They have been called spies, collaborators and lackeys, their lives have been threatened and some have had their careers destroyed. They are “the redacted”, the third parties that supplied local information to US diplomatic outposts that was deemed sensitive enough that the US State Department co-operated with its bête noire, WikiLeaks, to censor the names of the informers as the cables were being published.

Censored, that is, until last month when the full collection of unedited cables, including the names of the redacted, was made publicly available.

But what does it really mean to be redacted? Crikey tracked down and spoke to one source working in a war-torn country whose conversation with the US embassy was initially hidden then revealed by WikiLeaks.

Our contact was the first this person, a journalist, had heard of their appearance in the cables.

Far from meeting with the diplomat for the purposes of keeping the US informed on local issues, as the cable contents have often been cast, in this case the journalist had in fact approached the embassy to “seek reaction” for a story. Noting that they had an “on-the-record interview” and that “I played it for a US diplomat to seek reaction for the story I was writing based on my interview”, the journalist adds that the interview they took to the US embassy was “on tape for public consumption; if it had been off the record, I wouldn’t have shared it”.

When asked why the US might have wanted to protect the name of the journalist (one of 10,000 redactions) and whether their life was now endangered, the source is circumspect: “I can’t speak to why the US requested my name be redacted. The issue isn’t particularly sensitive any more. I don’t feel my life is threatened — but I also have no plans to head back to [that country] any time soon.
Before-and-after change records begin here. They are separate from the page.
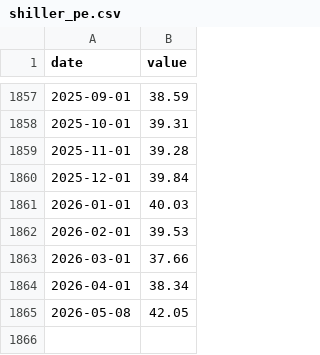
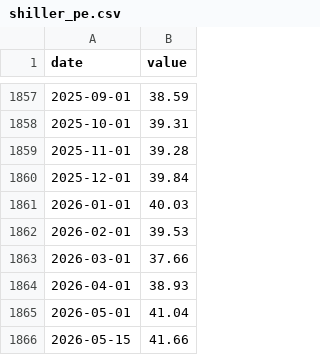
Before and after one commit to yeeehooo/fyfa-site, a CSV file: data/history/shiller_pe.csv, drawn as a sheet; only a part is shown, gaps mark what is left out.

```diff
--- a/data/history/shiller_pe.csv
+++ b/data/history/shiller_pe.csv
@@ -1863,3 +1863,4 @@ date,value
 2026-03-01,37.66
-2026-04-01,38.34
-2026-05-08,42.05
+2026-04-01,38.93
+2026-05-01,41.04
+2026-05-15,41.66
```
Also changed, not shown: data/history/buffett.csv, data/history/fear_greed.csv, 2 other files.
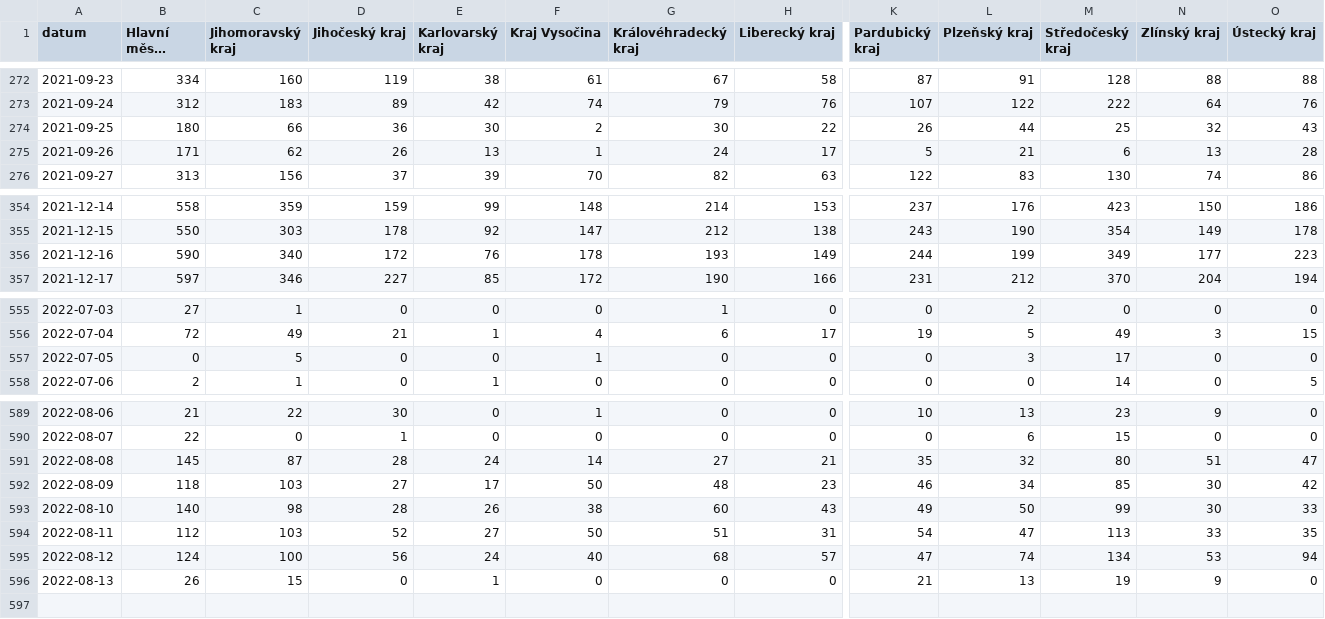
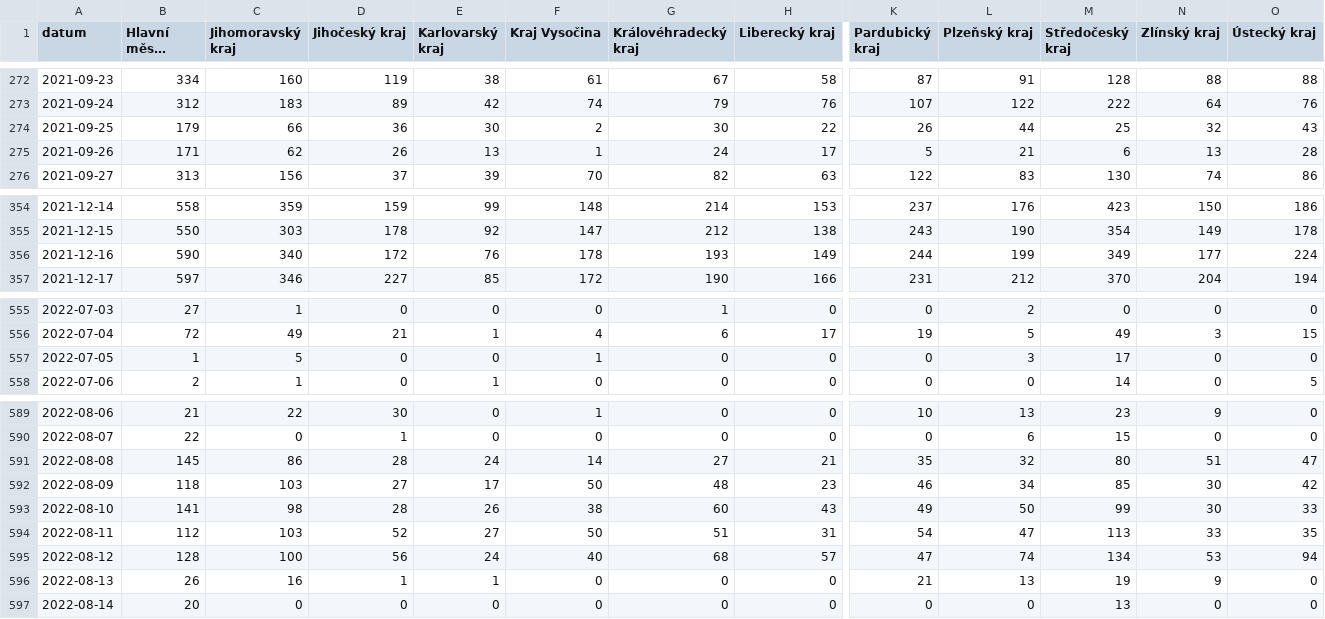
Before and after one commit to vykend/COVID19-Vaccination-Czechia, a CSV file: by_date_and_region.csv, drawn as a sheet; only a part is shown, gaps mark what is left out; long unchanged cells end in …; rows hold the shown columns only; the diff names each change by its address in the sheet, - before the commit and + after, or states it on an @@ line.

```diff
--- a/by_date_and_region.csv
+++ b/by_date_and_region.csv
-B274 (Hlavní město Praha): 180
+B274 (Hlavní město Praha): 179
-O356 (Ústecký kraj): 223
+O356 (Ústecký kraj): 224
-B557 (Hlavní město Praha): 0
+B557 (Hlavní město Praha): 1
-C591 (Jihomoravský kraj): 87
+C591 (Jihomoravský kraj): 86
-B593 (Hlavní město Praha): 140
+B593 (Hlavní město Praha): 141
-B595 (Hlavní město Praha): 124
+B595 (Hlavní město Praha): 128
-C596 (Jihomoravský kraj): 15
+C596 (Jihomoravský kraj): 16
-D596 (Jihočeský kraj): 0
+D596 (Jihočeský kraj): 1
+row 597: 2022-08-14 | 20 | 0 | 0 | 0 | 0 | 0 | 0 | 0 | 0 | 13 | 0 | 0
```
Also changed, not shown: aggregation.csv, by_manufacturer.csv, 1 other file.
If I did, I might feel differently.”

While at least one journalist, Wadah Khanfar from Al Jazeera, has apparently lost his job due to appearances in the cables, our source was unconcerned about professional repercussions of appearing in a secret US diplomatic cable.

“I don’t think the cable’s publication should cause me any professional problems,” he told Crikey. “Relaying on-the-record comments in an effort to seek reaction to them is fairly standard practice.”

Many of the people mentioned in the cables are caught in the cross-fire between the global super power and the world’s free press. The vast majority of the redacted are, as one former WikiLeaks staffer summarised, “activists, opposition politicians, bloggers in autocratic regimes and their real identities, victims of crime and political coercion”, with a healthy number of local and expatriate business people and journalists in the mix.

What percentage of them were unaware that the US was collating their information into a database? Has the US helped these people by trying to hide their names, or will the tinge of subterfuge cause them more problems? Are redactions an effective tool or wasted effort in the information age? These are questions not just for governments but for journalists. With such large datasets to handle, can organisations such as WikiLeaks scale their methods to match their ideals?